Mediterranean/Middle Eastern restaurants representing various cultures have in the past decade multiplied in Southern Nevada but not flying the Egyptian flag; indeed, Pots says it’s the first. And it’s an apt local flagship for the cuisine, with menu and presentation that showcase simple and elemental foods enlivened by complex, traditional seasonings.
The food of Egypt tends to be heavily vegetable-based, so it’s no surprise that Pots would be vegetarian, or vegan if you wish.
Koshari ($10.49), one of the culture’s signature dishes (and one of the Egyptian street foods in which Pots specializes), is an example of parts adding up to exceed their sum. Al dente elbow pasta was layered — though not in an overly structured way — with lentils, rice and chick peas, those varying textures and somewhat neutral flavors brought to life by a deeply seasoned tomato sauce and caramelized onions sprinkled across the top.
Doqqa — a mix of ground spices and nuts including coriander, fennel, sesame, cumin and almond — is a predominant seasoning in Egyptian cuisine. To get a true sense of it, try Pots’ Egyptian fries ($4.99), where just a wisp of the mix adds warm, savory notes to the fat, crisp potato fingers.
Ful madamas ($7.49) packs plenty of flavor, the stew-like mixture of slow-cooked fava beans endowed with a spicy kick from the prodigious use of chile flakes and loaded into a pita. Two versions are available; the one with flaxseed oil and lime also comes stuffed with arugula, whose bitterness offsets the fire, and parsley to cleanse the palate.
Falafel’s a standard across the region but a little different at Pots, where the taamia ($7.99) is made not with the more familiar chick peas but with fava beans. The balls were perfectly crispy on the outside and moist within, but what made this special was the balancing presence of Pots’ salata baladi (with cucumbers, cilantro and tomatoes) and onions, a drizzle of tahini, adding the earthiness of sesame.
Baba ganoush ($6.99) is another standard but this stood out because the eggplant had been charred. The restaurant recently was experimenting with substituting pita chips for the usual pita triangles, but because this flatbread is thicker the chips were rather hard; we’d stick with the triangles.
A tahini shake ($6.99), sweetened with dates and brightened with coconut and cinnamon, was an exotic indulgence.
This is a counter-service place that does takeout, but there’s a small and very pleasant dining room if you’re eating in. It’s simple enough, with vibrant green walls, Egyptian-themed accents and banquettes for a more relaxing option to the tables/chairs and counter seating. Edison-style lightbulbs dangle from lengths of thick knotted rope for soft lighting after dark. And — notable in this era of plastic consciousness — paper straws and recyclable serving ware and to-go containers are in use.

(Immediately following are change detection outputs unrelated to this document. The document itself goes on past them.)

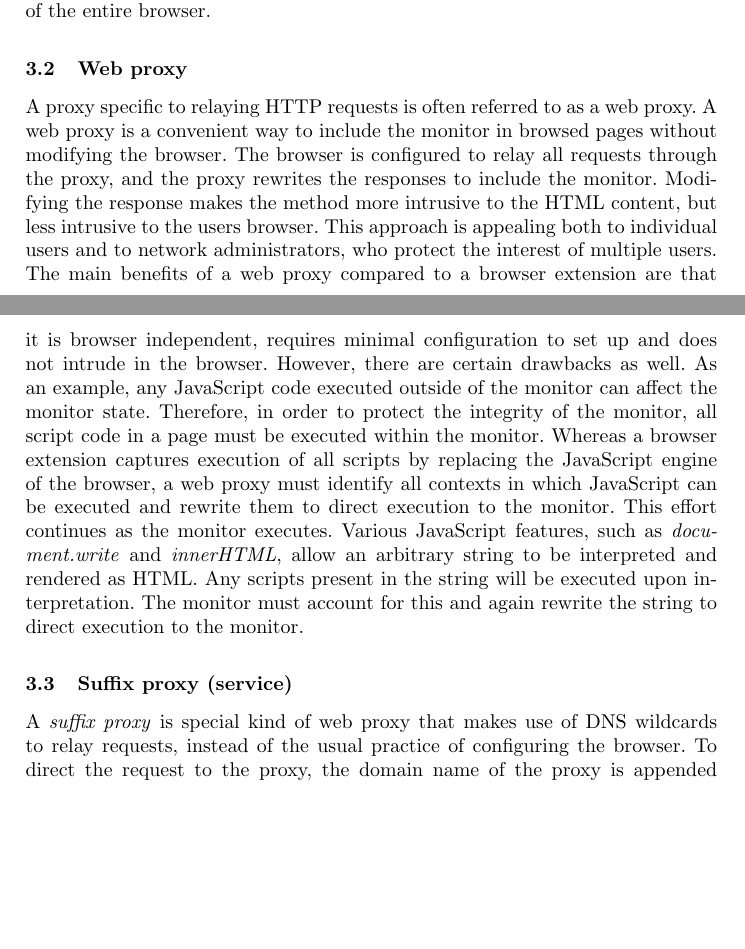
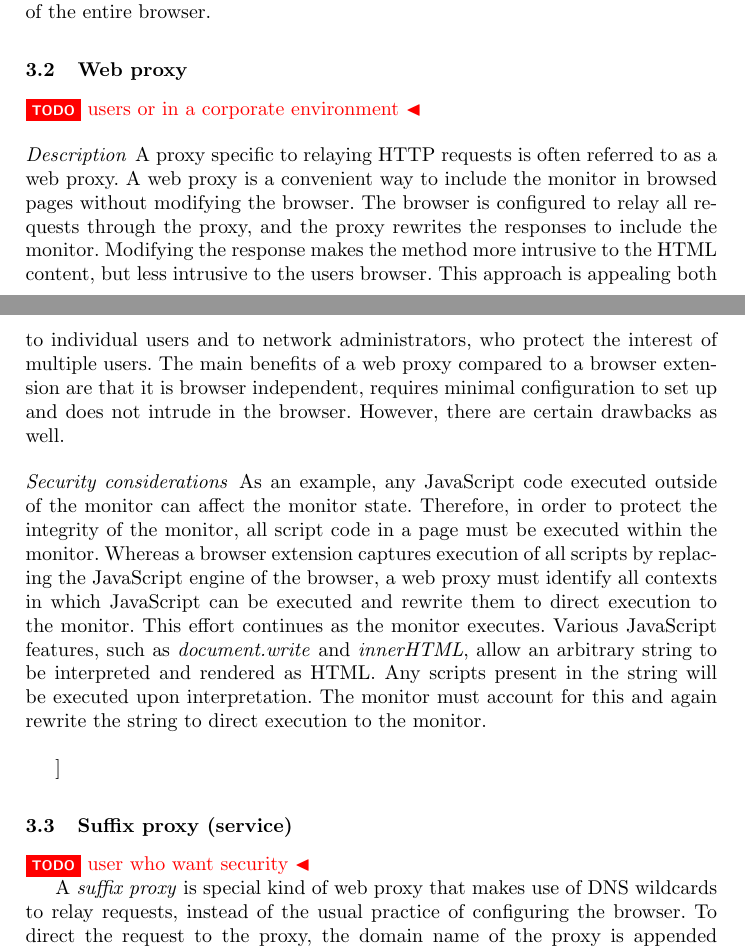
Before and after one commit to internot/monitor-distribution, a LaTeX paper (main.tex): two parts of pages 2 and 3 of 9, joined at a grey line, cut so that both start at the same text, the shorter picture padded with empty space. Compiled offline with pdfLaTeX.

Commit message:
Minor edits

```diff
--- a/main.tex
+++ b/main.tex
@@ -161,6 +161,9 @@ jeopardize the integrity of the entire browser.
 %\item- General, every browsed page
 %\end{itemize}
 
+\todo{users or in a corporate environment}
+
+\paragraph{Description}
 A proxy specific to relaying HTTP requests is often referred to as a web proxy.
 A web proxy is a convenient way to include the monitor in browsed pages without
 modifying the browser. The browser is configured to relay
@@ -173,7 +176,7 @@ a web proxy compared to a browser extension are that it is browser independent,
 minimal configuration to set up and does not intrude in the browser. However, there
 are certain drawbacks as well.
 %
-As an example, any JavaScript code executed outside of the monitor can affect
+\paragraph{Security considerations}As an example, any JavaScript code executed outside of the monitor can affect
 the monitor state. Therefore, in order to protect the integrity of the monitor, all
 script code in a page must be executed within the monitor. Whereas a
 browser extension captures execution of all scripts by replacing the JavaScript
@@ -189,7 +192,7 @@ interpreted and rendered as HTML. Any scripts present in the string will be
 executed upon interpretation. The monitor must account for this and again rewrite
 the string to direct execution to the monitor.
 
-
+\paragraph
 
 \subsection{Suffix proxy (service)}
 %\todo{Jonas: Just found out that the "service" we developed is actually a suffix proxy, which actually could have been implemented in a simpler way using .htaccess request rewriting. Also found a way to redirect all ports to a single port using iptables. Perfect solution.}
@@ -207,6 +210,7 @@ the string to direct execution to the monitor.
 %\item Less general, only browsed pages
 %\end{itemize}
 
+\todo{user who want security}
 
 A \emph{suffix proxy} is special kind of web proxy that makes use of DNS wildcards to
 relay requests, instead of the usual practice of configuring the browser.
```
Also changed, not shown: main.tex (2 more changed lines).
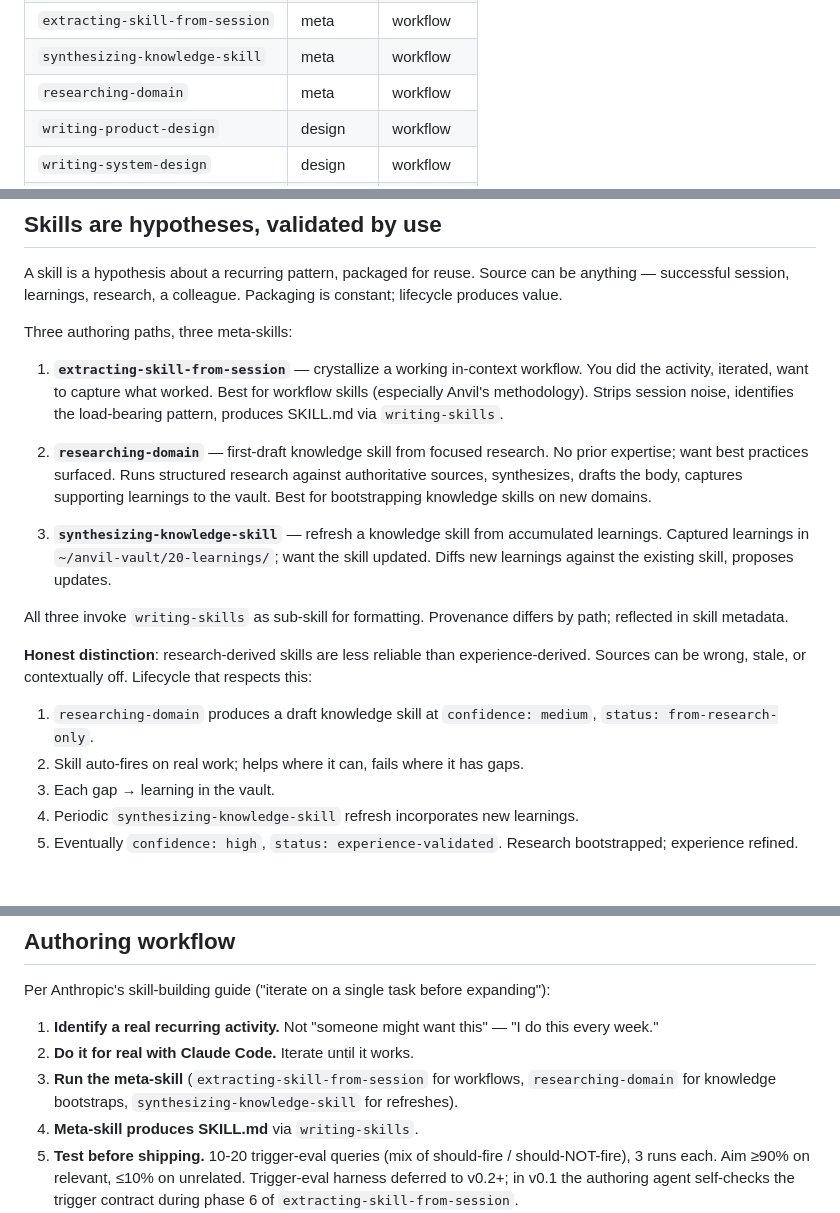
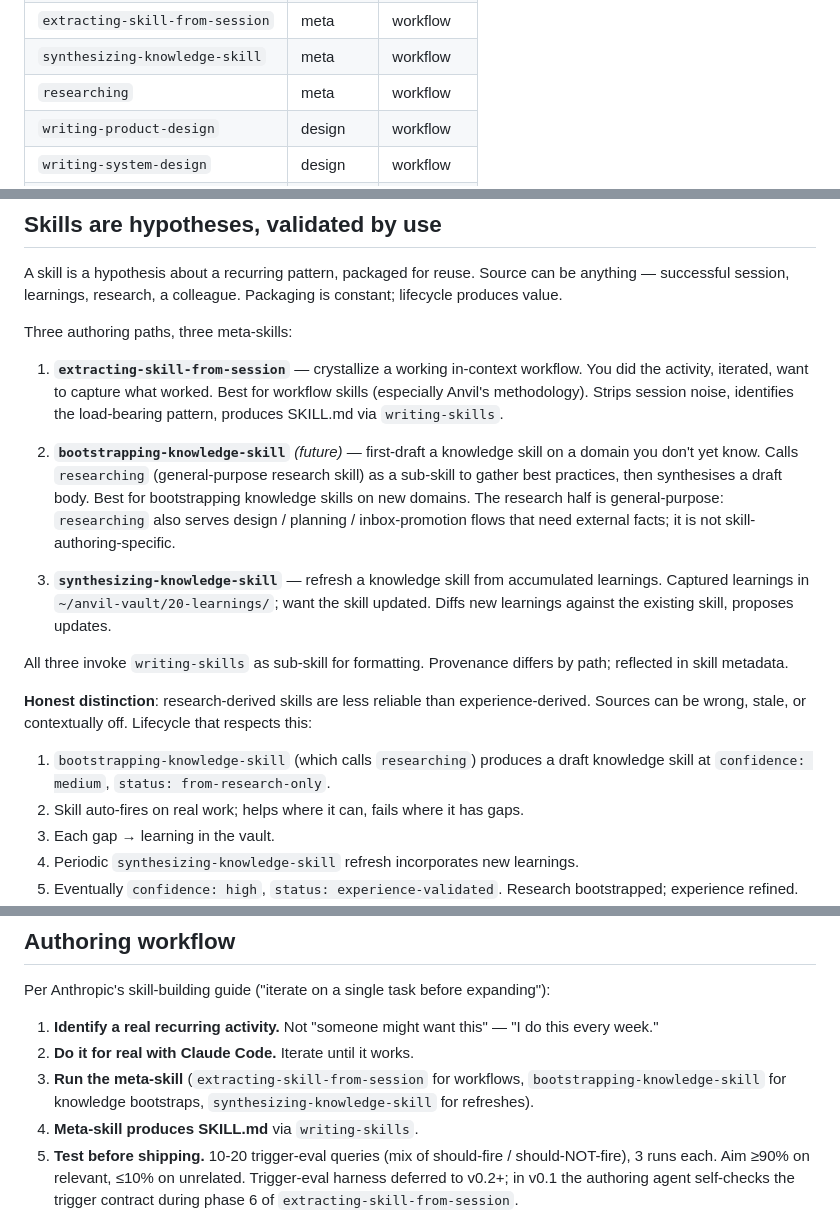
Before and after one commit to chonalchendo/anvil, a Markdown page: docs/skill-authoring.md, 3 parts joined by grey strips. Drawn GitHub-style; blank space fills up the shorter version.

Commit message:
docs(skill-authoring): rename researching-domain → researching; reframe authoring paths

```diff
--- a/docs/skill-authoring.md
+++ b/docs/skill-authoring.md
@@ -29,7 +29,7 @@ Anvil's methodology mapped:
 | `writing-skills` | meta | knowledge |
 | `extracting-skill-from-session` | meta | workflow |
 | `synthesizing-knowledge-skill` | meta | workflow |
-| `researching-domain` | meta | workflow |
+| `researching` | meta | workflow |
 | `writing-product-design` | design | workflow |
 | `writing-system-design` | design | workflow |
 | `defining-milestone` | design | workflow |
@@ -86,7 +86,7 @@ Three authoring paths, three meta-skills:
 
 1. **`extracting-skill-from-session`** — crystallize a working in-context workflow. You did the activity, iterated, want to capture what worked. Best for workflow skills (especially Anvil's methodology). Strips session noise, identifies the load-bearing pattern, produces SKILL.md via `writing-skills`.
 
-2. **`researching-domain`** — first-draft knowledge skill from focused research. No prior expertise; want best practices surfaced. Runs structured research against authoritative sources, synthesizes, drafts the body, captures supporting learnings to the vault. Best for bootstrapping knowledge skills on new domains.
+2. **`bootstrapping-knowledge-skill`** *(future)* — first-draft a knowledge skill on a domain you don't yet know. Calls `researching` (general-purpose research skill) as a sub-skill to gather best practices, then synthesises a draft body. Best for bootstrapping knowledge skills on new domains. The research half is general-purpose: `researching` also serves design / planning / inbox-promotion flows that need external facts; it is not skill-authoring-specific.
 
 3. **`synthesizing-knowledge-skill`** — refresh a knowledge skill from accumulated learnings. Captured learnings in `~/anvil-vault/20-learnings/`; want the skill updated. Diffs new learnings against the existing skill, proposes updates.
 
@@ -94,7 +94,7 @@ All three invoke `writing-skills` as sub-skill for formatting. Provenance differ
 
 **Honest distinction**: research-derived skills are less reliable than experience-derived. Sources can be wrong, stale, or contextually off. Lifecycle that respects this:
 
-1. `researching-domain` produces a draft knowledge skill at `confidence: medium`, `status: from-research-only`.
+1. `bootstrapping-knowledge-skill` (which calls `researching`) produces a draft knowledge skill at `confidence: medium`, `status: from-research-only`.
 2. Skill auto-fires on real work; helps where it can, fails where it has gaps.
 3. Each gap → learning in the vault.
 4. Periodic `synthesizing-knowledge-skill` refresh incorporates new learnings.
@@ -110,7 +110,7 @@ Per Anthropic's skill-building guide ("iterate on a single task before expanding
 
 1. **Identify a real recurring activity.** Not "someone might want this" — "I do this every week."
 2. **Do it for real with Claude Code.** Iterate until it works.
-3. **Run the meta-skill** (`extracting-skill-from-session` for workflows, `researching-domain` for knowledge bootstraps, `synthesizing-knowledge-skill` for refreshes).
+3. **Run the meta-skill** (`extracting-skill-from-session` for workflows, `bootstrapping-knowledge-skill` for knowledge bootstraps, `synthesizing-knowledge-skill` for refreshes).
 4. **Meta-skill produces SKILL.md** via `writing-skills`.
 5. **Test before shipping.** 10-20 trigger-eval queries (mix of should-fire / should-NOT-fire), 3 runs each. Aim ≥90% on relevant, ≤10% on unrelated. Trigger-eval harness deferred to v0.2+; in v0.1 the authoring agent self-checks the trigger contract during phase 6 of `extracting-skill-from-session`.
 6. **Iterate on real use.** Skills are living. Each gap → learning; refresh periodically.
```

Pots is paving the way for Egyptian food in Southern Nevada but if you’re not familiar with the cuisine, don’t be intimidated. It has much common ground with other regional cuisines, and the signature spice makes it shine.